The US trade deficit narrowed in March for the first time in seven months as exports reached the highest level on record. The drop in the trade gap could point to higher growth in the first quarter than previously expected.
China's exports rebounded in April and its politically sensitive monthly trade surplus with the United States grew for the first time in five months as Beijing and Washington haggled over the chronic imbalance.
US officials visited Beijing last week for talks on cooling rising tensions between the world's two largest economies over trade and technology issues. Those meetings appeared to make scant progress, but further discussions are scheduled to resume next week.
China's Foreign Ministry said that a planned visit by President Xi Jinping's top economic adviser, Liu He, to Washington next week shows the US hopes to "reach a consensus" with Beijing on trade and economic issues.
"It is a positive signal," ministry spokesman Geng Shuang told reporters.
White House press secretary Sarah Huckabee Sanders announced the plan for continued talks on Monday.
"We are working on something that we think will be great for everybody," she told reporters.
The data released by China on Tuesday showed its trade surplus with the US totaled $80.4 billion in January-April, up from $50 billion in the same period last year.
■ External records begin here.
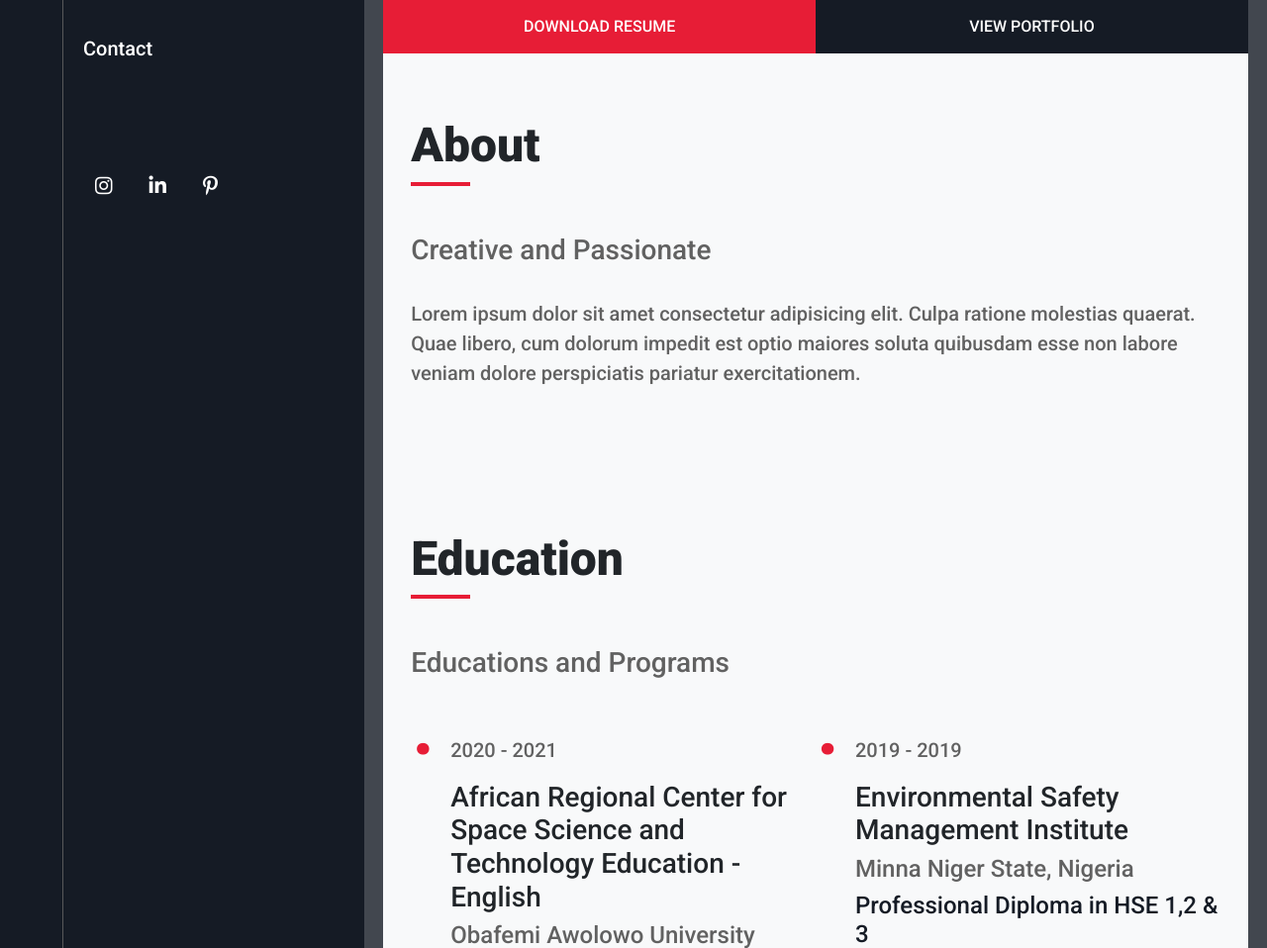
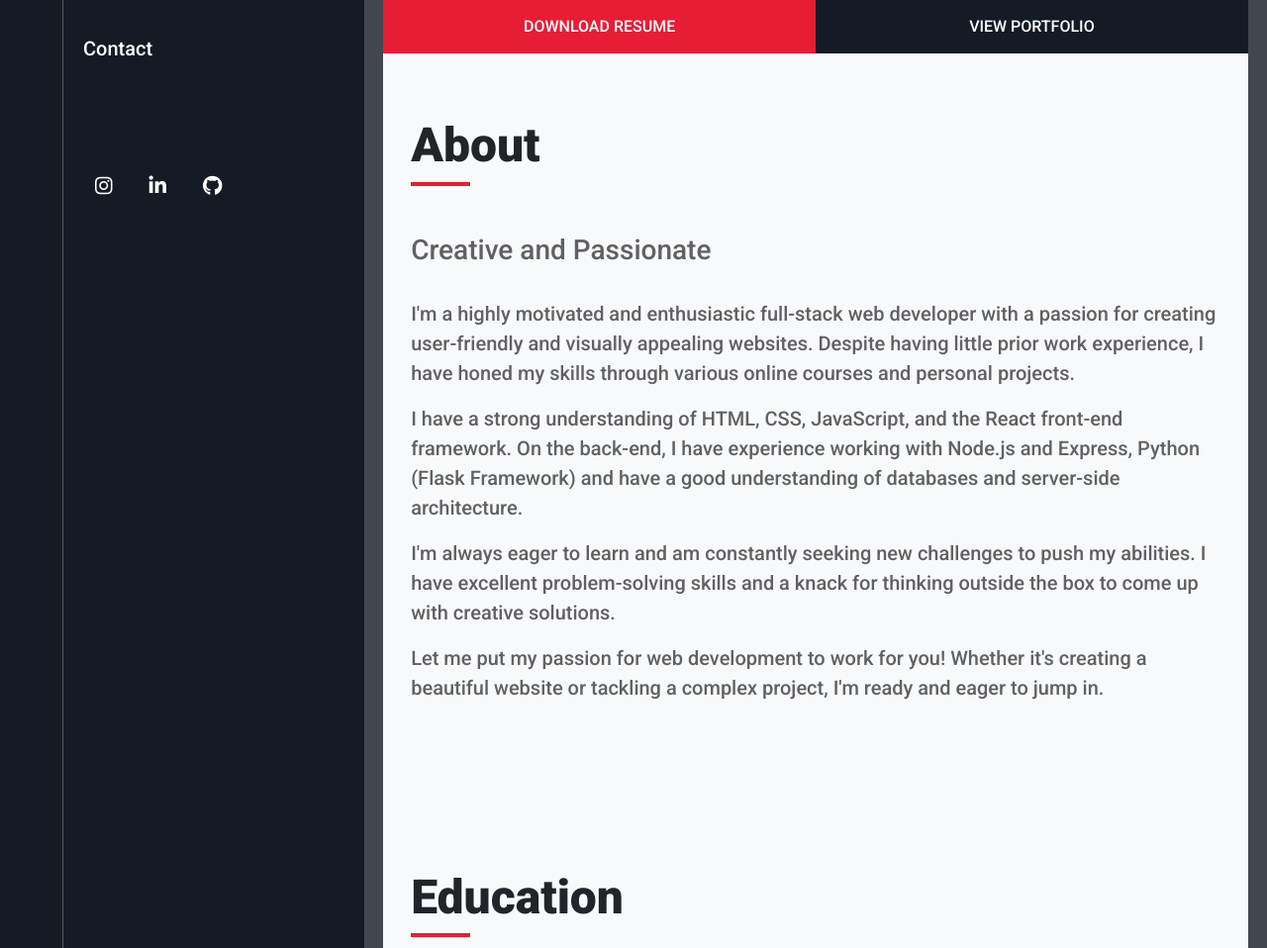
Before and after one commit to Oisamaye1/benjamin-personal, a Flask app: page / in a window 1280 px wide. Shown: the part 566-1524 px from the top of the page at 99% size. Run offline with Flask 2, Linux system fonts and the light colour scheme; some libraries are stand-ins or nearby versions.

Commit message:
Add files via upload

```diff
--- a/Resume Website/app/templates/index.html
+++ b/Resume Website/app/templates/index.html
@@ -54,9 +54,9 @@
           </div>
 
           <div class="nav-social-link">
-            <a href="#" class="fs-5 text-white text-decoration-none"><i class="fa-brands fa-instagram"></i></a>
-            <a href="#" class="fs-5 text-white text-decoration-none"><i class="fa-brands fa-linkedin-in"></i></a>
-            <a href="#" class="fs-5 text-white text-decoration-none"><i class="fa-brands fa-pinterest-p"></i></a>
+            <a href="https://www.instagram.com/ben_triple_z/" target="_blank" class="fs-5 text-white text-decoration-none"><i class="fa-brands fa-instagram"></i></a>
+            <a href="https://www.linkedin.com/in/ovioisa-oisamaye-benjamin-93998019b" target="_blank" class="fs-5 text-white text-decoration-none"><i class="fa-brands fa-linkedin-in"></i></a>
+            <a href="https://github.com/Oisamaye1" target="_blank" class="fs-5 text-white text-decoration-none"><i class="fa-brands fa-github"></i></a>
           </div>
         </div>
       </div>
@@ -109,10 +109,27 @@
             <br><br>
             <h3 style="color: rgb(97, 97, 97);">Creative and Passionate</h3>
             <br>
-            <p style="color: rgb(97, 97, 97);" class="fs-5">Lorem ipsum dolor sit amet consectetur adipisicing elit.
-              Culpa ratione molestias quaerat. Quae libero, cum dolorum
-              impedit est optio maiores soluta quibusdam esse non labore
-              veniam dolore perspiciatis pariatur exercitationem.</p>
+            <p style="color: rgb(97, 97, 97);" class="fs-5">I'm a highly motivated
+              and enthusiastic full-stack web developer with a passion for creating
+              user-friendly and visually appealing websites. Despite having little prior
+              work experience, I have honed my skills through various online courses
+              and personal projects.</p>
+              <p style="color: rgb(97, 97, 97);" class="fs-5">I have a strong
+                understanding of HTML, CSS, JavaScript, and the React front-end
+                framework. On the back-end, I have experience working with Node.js
+                and Express, Python (Flask Framework) and have a good understanding of
+                databases and server-side architecture.
+              </p>
+              <p style="color: rgb(97, 97, 97);" class="fs-5">I'm always eager to
+                learn and am constantly seeking new challenges to push my abilities.
+                I have excellent problem-solving skills and a knack for thinking
+                outside the box to come up with creative solutions.
+              </p>
+              <p style="color: rgb(97, 97, 97);" class="fs-5">Let me put my passion
+                for web development to work for you! Whether it's creating a beautiful
+                website or tackling a complex project, I'm ready and eager to jump in.
+              </p>
+              <br>
           </div>
         </div>
 
--- a/Resume Website/app/views.py
+++ b/Resume Website/app/views.py
@@ -101,19 +101,20 @@ def index():
   email = form.email.data
   message = form.message.data
 
-  print(name, email, message)
+  # print(name, email, message)
 
-  if request.method == 'POST' and form.validate():
-     email_alert("New Message from contact form",
-     f"Message from {name} with email address {email}, \n {message}",
-     "Ovibenz@gmail.com")
-     return redirect(url_for("index"))
+  if request.method == 'POST':
+    email_alert("New Message from contact form",
+    f"Message from {name} with email address {email}, \n\n {message}",
+    "Ovibenz@gmail.com")
+    return redirect(url_for("index"))
 
 
   return render_template("index.html", form = form,
   education=education,
   experience=experience,
   current_time = datetime.utcnow())
+
 
 
 def email_alert(subject, body, to):
@@ -124,7 +125,7 @@ def email_alert(subject, body, to):
 
     userEmail = "oisamayebenjamin@gmail.com"
     message['from'] = userEmail
-    password = ""
+    password = app.config['E_PASSWORD']
 
     server = smtplib.SMTP("smtp.gmail.com", 587)
     server.starttls()
```
Also changed, not shown: Resume Website/requirements.txt (added, +78 -0 lines), 1 other file.
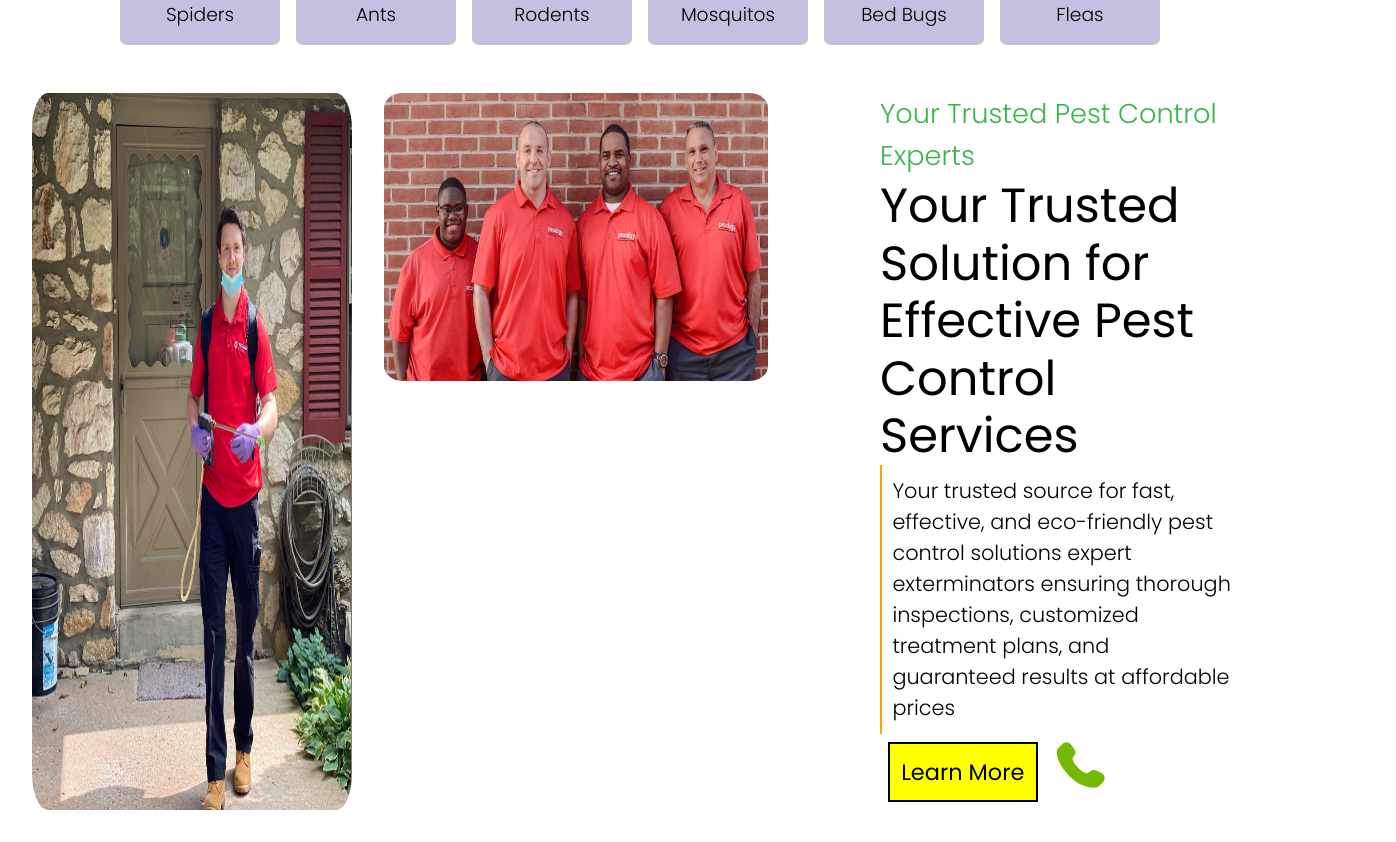
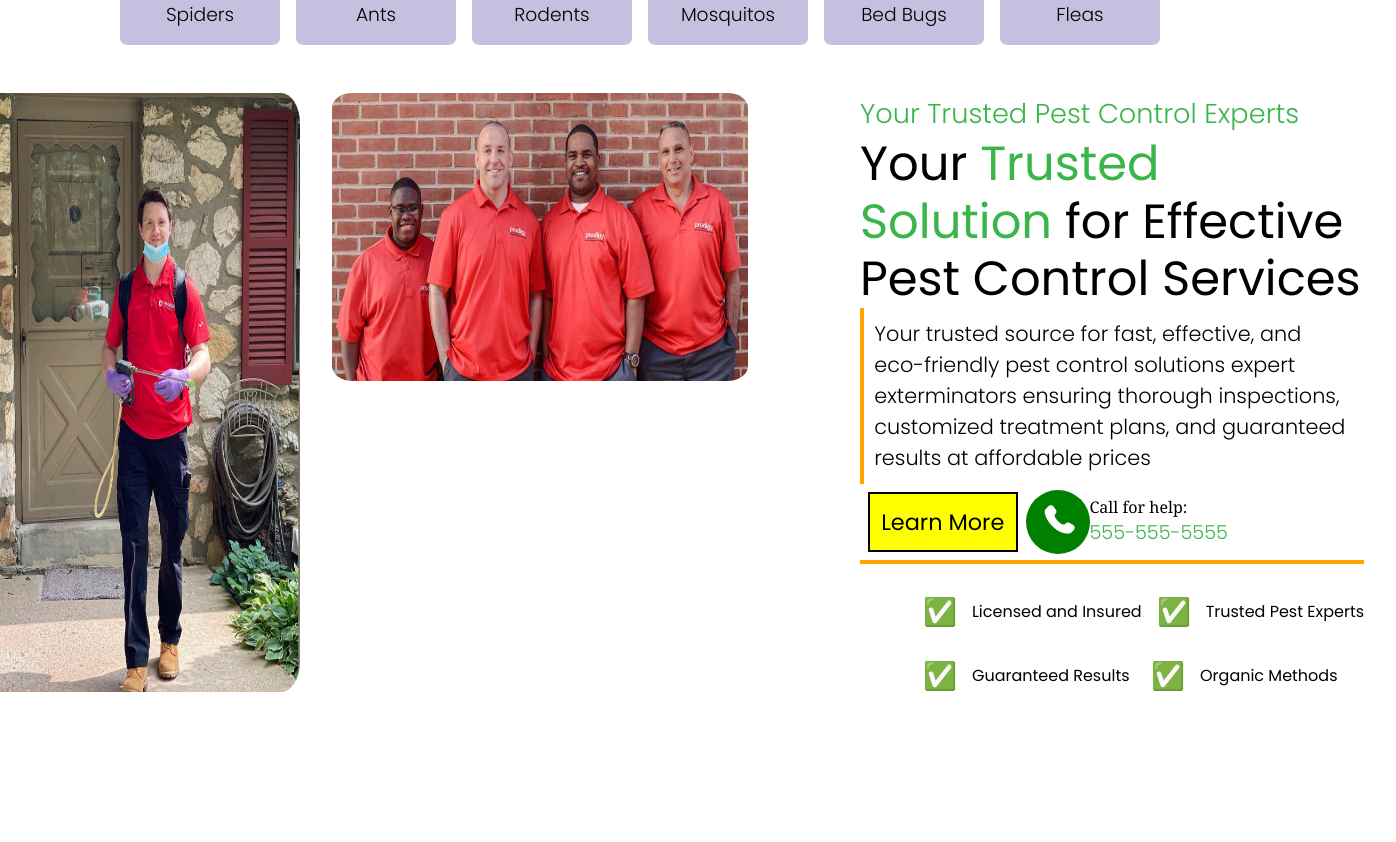
Before and after one commit to alecnissen/Precision-Pest-Control, a React (Vite) app: page / in a window 1280 px wide. Shown: the part 560-1402 px from the top of the page, 1396 px wide, since content can reach past the window. After the commit the page ends 1284 px from the top, so only its background shows below. Built offline with nearby package versions, Linux system fonts and the light colour scheme.

Commit message:
added green check marks for trusted solution/about us homepage section, now will try to make it responsive

```diff
--- a/src/AboutUsHomepage.jsx
+++ b/src/AboutUsHomepage.jsx
@@ -2,7 +2,7 @@ import React from 'react';
 import ppsWorkersImg from '../assets/pps-img-3.jpg';
 import ppsWorkersImg2 from '../assets/tyler-pps-img-1.jpg';
 import phoneImg from "../assets/phone-svgrepo-com.svg";
-
+import greenCheckMarkImg from "../assets/check-mark-button-svgrepo-com (1).svg"
 
 
 
@@ -17,8 +17,8 @@ export default function AboutUsHomepage() {
       <div className="about-us-content-container">
         <h3>Your Trusted Pest Control Experts</h3>
 
-        <h1>Your Trusted Solution for Effective Pest Control Services</h1>
-        <p>
+        <h1>Your <span className='trusted-solution-text-about-us'>Trusted Solution</span> for Effective Pest Control Services</h1>
+        <p className='about-us-description-p'>
           Your trusted source for fast, effective, and eco-friendly pest control solutions expert exterminators ensuring
           thorough inspections, customized treatment plans, and guaranteed results at affordable prices
         </p>
@@ -32,12 +32,48 @@ export default function AboutUsHomepage() {
 
 
         <div className='phone-icon-container'>
+
             <img src={phoneImg}></img>
         </div>
 
 
+        <div className='call-for-help-container'>
+
+          <p>Call for help: </p>
+          <h3>555-555-5555</h3>
+        </div>
 
         </div>
+
+
+
+
+
+
+        <div className='check-marks-wrapper'>
+
+        <div className='check-marks-container'>
+
+        <div className='check-mark-set-1'>
+          <img src={greenCheckMarkImg}></img>
+          <p>Licensed and Insured</p>
+          <img src={greenCheckMarkImg}></img>
+          <p>Trusted Pest Experts</p>
+        </div>
+
+        <div className='check-mark-set-2'>
+        <img src={greenCheckMarkImg}></img>
+          <p>Guaranteed Results</p>
+          <img src={greenCheckMarkImg}></img>
+          <p>Organic Methods</p>
+
+        </div>
+
+        </div>
+
+
+        </div>
+
 
 
       </div>
--- a/src/Styles/about_us_homepage_styles.scss
+++ b/src/Styles/about_us_homepage_styles.scss
@@ -12,13 +12,13 @@
 .pps-worker-img-1 {
     display: flex;
     align-items: flex-start;
-    width: 24em;
+    width: 26em;
     height: 18em;
     border-radius: 5%;
 }
 
 .pps-worker-img2 {
-    width: 20em;
+    width: 24em;
     border-radius: 5%;
 
 }
@@ -59,6 +59,11 @@
     border: 2px solid black;
 }
 
+.trusted-solution-text-about-us {
+    font-family: "Poppins", sans-serif;
+    color: rgba(57, 181, 74, 1);
+}
+
 .about-us-content-container h3 {
     // padding: 1em;
     font-size: 1.7rem;
@@ -67,13 +72,21 @@
     font-family: "Poppins", sans-serif;
 }
 
-.about-us-content-container p {
+// .about-us-content-container p {
+//     font-size: 1.3rem;
+//     font-weight: 300;
+//     padding-bottom: 1em;
+//     padding: 0.5em;
+//     font-family: "Poppins", sans-serif;
+// }
+
+.about-us-description-p {
     font-size: 1.3rem;
     font-weight: 300;
     padding-bottom: 1em;
     padding: 0.5em;
-    border-left: 2px solid orange;
     font-family: "Poppins", sans-serif;
+    border-left: 4px solid orange;
 }
 
 // .phone-icon-container {
@@ -85,4 +98,77 @@
 .learn-more-call-help-button-container {
     display: flex;
     align-items: center;
+    border-bottom: 4px solid orange;
 }
+
+.phone-icon-container img {
+    width: 2.5em;
+}
+
+
+
+.phone-icon-container {
+    display: flex;
+    justify-content: center;
+    align-items: center;
+    width: 4em;
+    height: 4em;
+    background-color: green;
+    border-radius: 50%;
+}
+
+
+.call-for-help-container {
+    display: flex;
+    flex-direction: column;
+
+}
+
+.call-for-help-container p {
+    font-size: 1rem;
+}
+
+.call-for-help-container h3 {
+    font-size: 1.2rem;
+}
+
+
+
+
+.check-marks-container {
+    display: flex;
+    flex-direction: column;
+    // justify-content: center;
+    // align-items: center;
+    gap: 2em;
+    padding-top: 2em;
+    padding-left: 4em;
+}
+
+.check-mark-set-1,
+.check-mark-set-2 {
+    display: flex;
+    // flex-direction: column;
+    gap: 1em;
+    align-items: center;
+    justify-content: center;
+    // width: 100%;
+    // text-align: center;
+}
+
+.check-mark-set-1 p,
+.check-mark-set-2 p {
+    display: flex;
+    flex: 1;
+    font-size: 1rem;
+    font-family: "Poppins", sans-serif;
+    margin: 0;
+    white-space: nowrap;
+
+}
+
+.check-mark-set-1 img,
+.check-mark-set-2 img {
+    width: 2em;
+    height: auto;
+}
```
Also changed, not shown: assets/check-mark-button-svgrepo-com (1).svg (added), assets/phone-svgrepo-com.svg.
President Donald Trump's demands that China slash its surplus with the US have become a cornerstone of his combative economic policy.
In April, the trade surplus with the US swelled to $22.2 billion, up from $15.4 in March and the first increase since November, as exports to the US grew at a double-digit pace.
China's total exports jumped 21.5 percent in April from the same month the year before, bouncing back from a contraction the previous month thanks to resurgent global demand.
Imports expanded 12.9 percent year-on-year in dollar terms, leaving the country's global trade surplus for the month at $28.8 billion, a turnaround from a $5 billion deficit the month before.
Pork imports impasse
China has ramped up inspections of pork shipped from the US, importers and industry sources said, the latest American product to be hit by a potentially costly slowdown at Chinese ports in the past couple of weeks.
Most of the imported pork is frozen and not at risk of perishing. But the move comes on top of the additional 25 percent duties Beijing slapped on American pork and a slew of other goods last month, in retaliation for US tariffs on steel and aluminium imports.
The United States is one of China's top overseas pork suppliers, shipping $489 million worth of the meat last year.
Some trade experts said they believe Beijing is sending a defiant warning to Washington in response to sweeping US trade demands made on China last week.
Among the list of hard-line demands that Trump's delegation handed China last week was an ultimatum to cut $200 billion from its annual trade surplus with the US by 2020. Last year's merchandise trade surplus totaled $375 billion, according to US data, while Chinese statistics put it at about $276 billion.
The widening surplus "reflects the difficulty of closing the trade gap between the two countries in the near term, but it is unlikely to obstruct the constructive progress made recently" in negotiations between Washington and Beijing, ANZ Bank's senior China economist, Betty Wang, said in a research note. The high-level meetings are "constructive moves in the right direction" to resolve the tensions, she said.
After last week's meeting, China's Commerce Ministry said the two sides had agreed to establish a mechanism to try to resolve their dispute, though differences remained.
Trump has threatened to hike tariffs on $150 billion in Chinese imports. China's communist leaders have countered by outlining $50 billion in US goods that they would target with retaliatory duties on goods including aircraft and soybeans.